    A few years ago, I was in charge of trade show displays for a rather prominent wholesale home decor company. It’s a little different selling to small business owners for resale- but I spent beaucoup time setting things up to “show” as you would in both a shop and home environment. You’re right! Helping folks envision how your wares would glamorize their own setting is half the sale.

    On a personal note, I love love love using vintage/antique things in a modern home setting.
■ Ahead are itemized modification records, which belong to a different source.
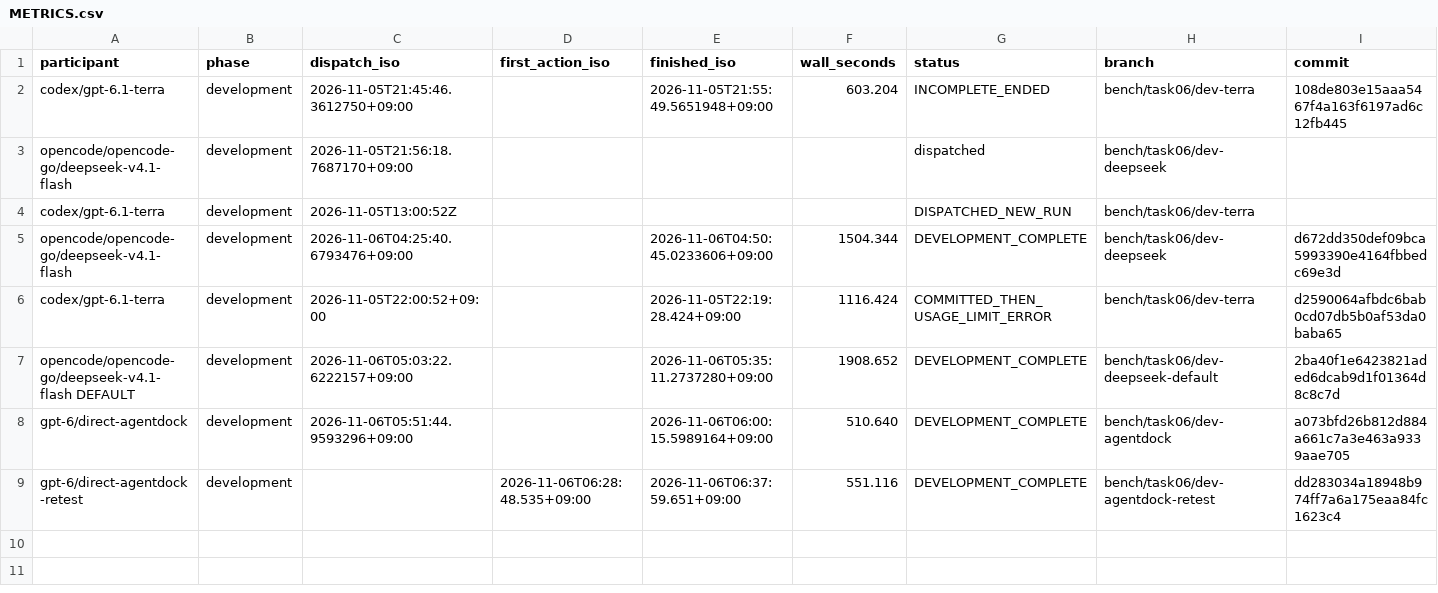
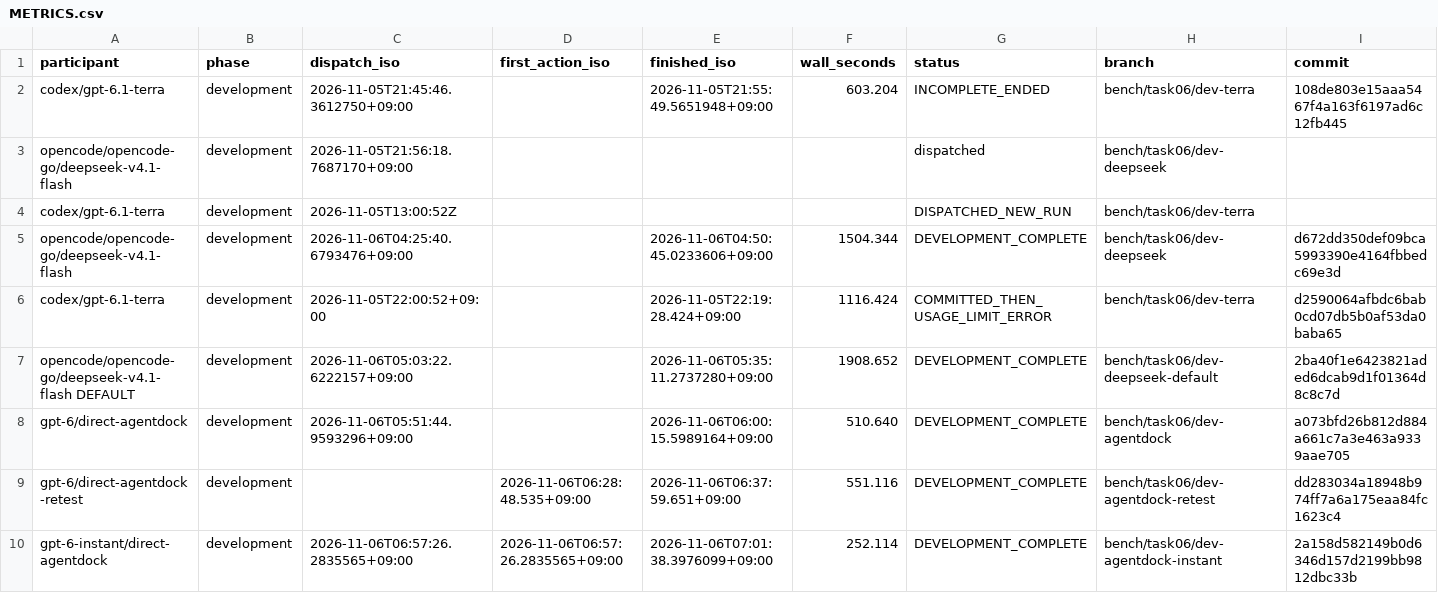
Before and after one commit to comus93/java-spec-generator, a CSV file: control/METRICS.csv, drawn as a sheet; only a part is shown; rows hold the shown columns only; the diff names each change by its address in the sheet, - before the commit and + after, or states it on an @@ line.

Commit message:
docs: record GPT-6 Instant Task 06 benchmark

```diff
--- a/control/METRICS.csv
+++ b/control/METRICS.csv
+row 10: gpt-6-instant/direct-agentdock | development | 2026-11-06T06:57:26.2835565+09:00 | 2026-11-06T06:57:26.2835565+09:00 | 2026-11-06T07:01:38.3976099+09:00 | 252.114 | DEVELOPMENT_COMPLETE | bench/task06/dev-agentdock-instant | 2a158d582149b0d6346d157d2199bb9812dbc33b
```
Also changed, not shown: 2 other files.
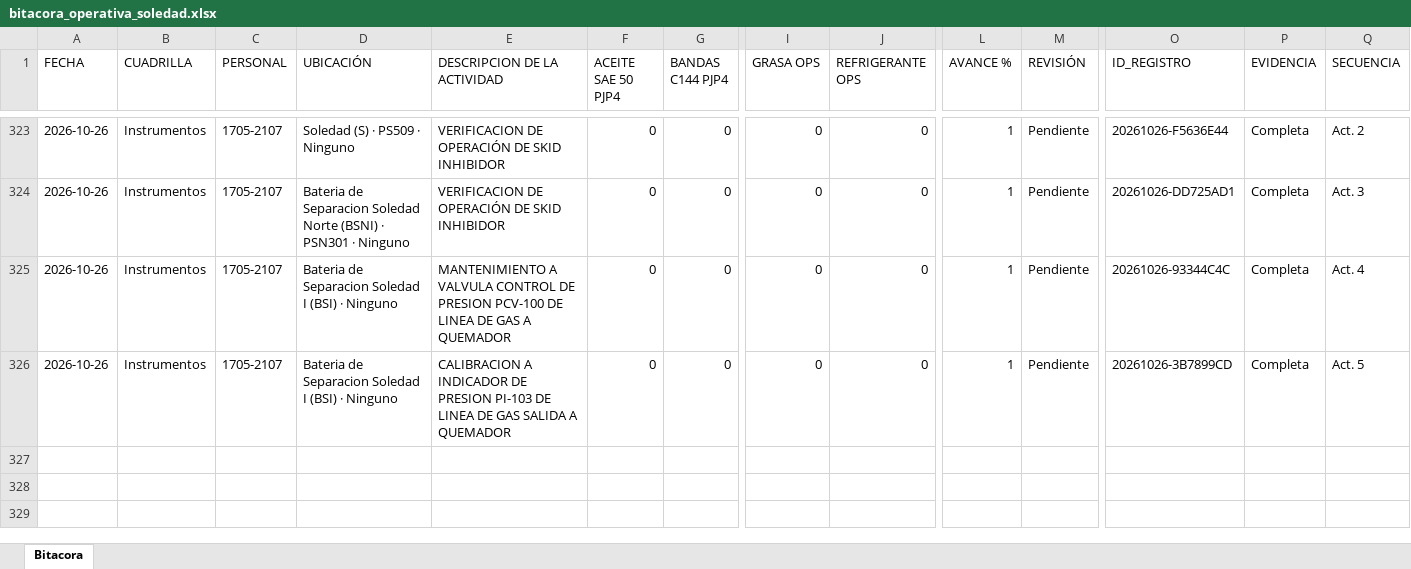
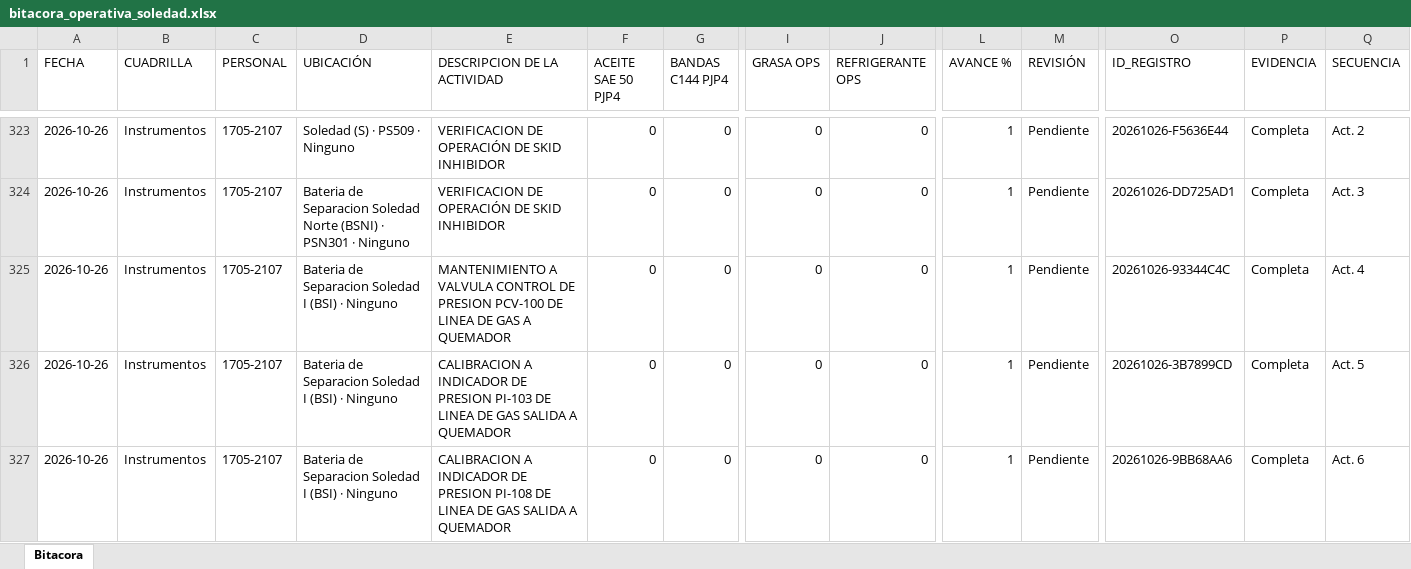
Before and after one commit to Hectorisaac-cloud/soledad-app, an Excel workbook: database/bitacora_operativa_soledad.xlsx, sheet Bitacora, drawn as a sheet; only a part is shown, gaps mark what is left out; values as stored, in another font and other column widths than the file's, no borders; rows hold the shown columns only; the diff names each change by its address in the sheet, - before the commit and + after, or states it on an @@ line.

Commit message:
Respaldo operativo Soledad
Actualización de bitácora. Registros: 326.

```diff
--- a/database/bitacora_operativa_soledad.xlsx (sheet Bitacora)
+++ b/database/bitacora_operativa_soledad.xlsx (sheet Bitacora)
+row 327: 2026-10-26 | Instrumentos | 1705-2107 | Bateria de Separacion Soledad I (BSI) · Ninguno | CALIBRACION A INDICADOR DE PRESION PI-108 DE LINEA DE GAS SALIDA A QUEMADOR | 0 | 0 | 0 | 0 | 1 | Pendiente | 20261026-9BB68AA6 | Completa | Act. 6
```
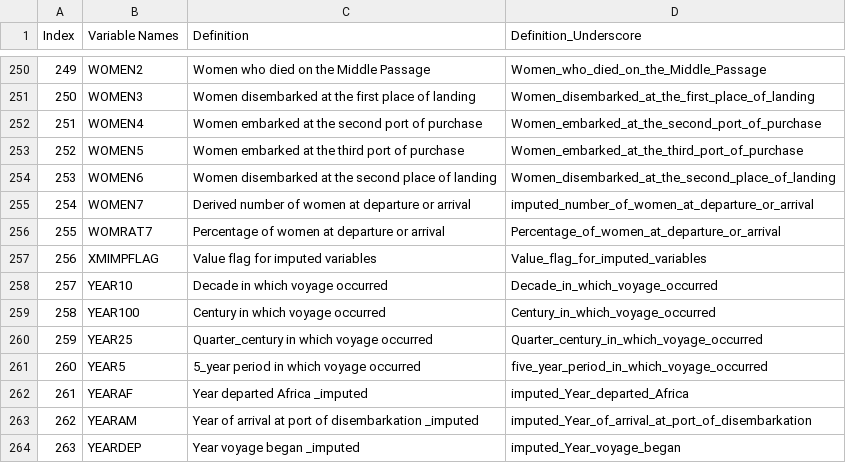
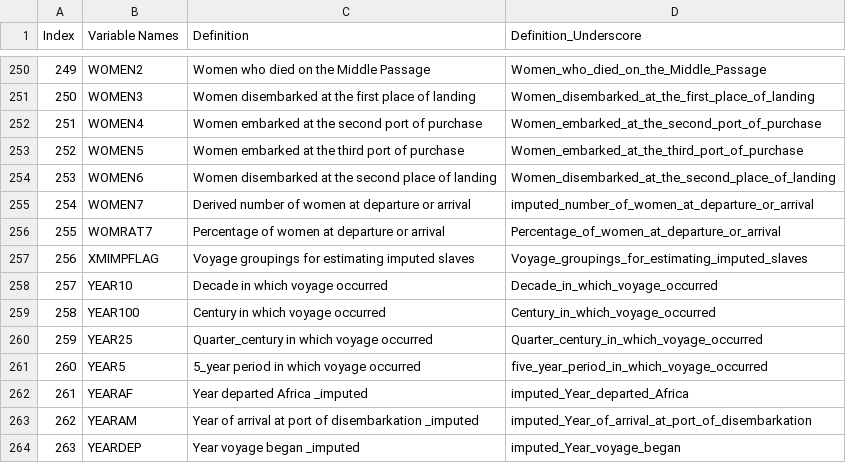
Before and after one commit to revans011/database-of-combined-slave-trade-voyages, a CSV file: code_and_files/lookup_files/awstvd_variables_and_definitions.csv, drawn as a sheet; only a part is shown, gaps mark what is left out.

Commit message:
fix: xmimpflag names assignment

```diff
--- a/code_and_files/lookup_files/awstvd_variables_and_definitions.csv
+++ b/code_and_files/lookup_files/awstvd_variables_and_definitions.csv
@@ -256,3 +256,3 @@ Index,Variable Names,Definition,Definition_Underscore
 255,WOMRAT7,Percentage of women at departure or arrival,Percentage_of_women_at_departure_or_arrival
-256,XMIMPFLAG,Value flag for imputed variables,Value_flag_for_imputed_variables
+256,XMIMPFLAG,Voyage groupings for estimating imputed slaves,Voyage_groupings_for_estimating_imputed_slaves
 257,YEAR10,Decade in which voyage occurred,Decade_in_which_voyage_occurred
```
Also changed, not shown: 2 other files.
As a young twenty-something,Im noticing that it’s not just me either- I see a lot of trends going that way.

    I love it because designing a room or an area around a piece with history gives a special flavor that can’t be achieved by simply buying stuff at Crate & Barrel. Some of my favorite pieces in our home are an old school clock from the 1950s (with those huge retro numbers) that we found here, and two quirky little japanese ceramic chipmunk figurines that never fail to bring a smile to my face.

    I also think repurposing items is a big trend right now. A friend of ours just gave us an old, cast iron red hand pump (from a farmhouse well) that we intend on converting into a sink faucet. I love it!

  3. Reyne Haines Says:

    Carolyn – Interesting perspective.
    I’m just the opposite – since I have little creativity, I need to see how
    things are going to look in my home, so I want to see all the china, silver,
    napkins, candlesticks etc on the table ;-)

    I never thought about how it takes away from the actual piece of furniture its on!


  4. Reyne Haines Says:

    Meredith – Always good to hear how people are incorporating new with old.
    That is so great!

    I want an antique water pump to use in the backyard at the fountain.
    Not sure how to pull that all together, but I like the thought of it.

    I am also wanting a few vintage/antique iron pots, with lots of missing paint
    to use in the flower beds, filled with witches balls or fishing balls. I think it would
    add a little color to them in the winter time.

Leave a Reply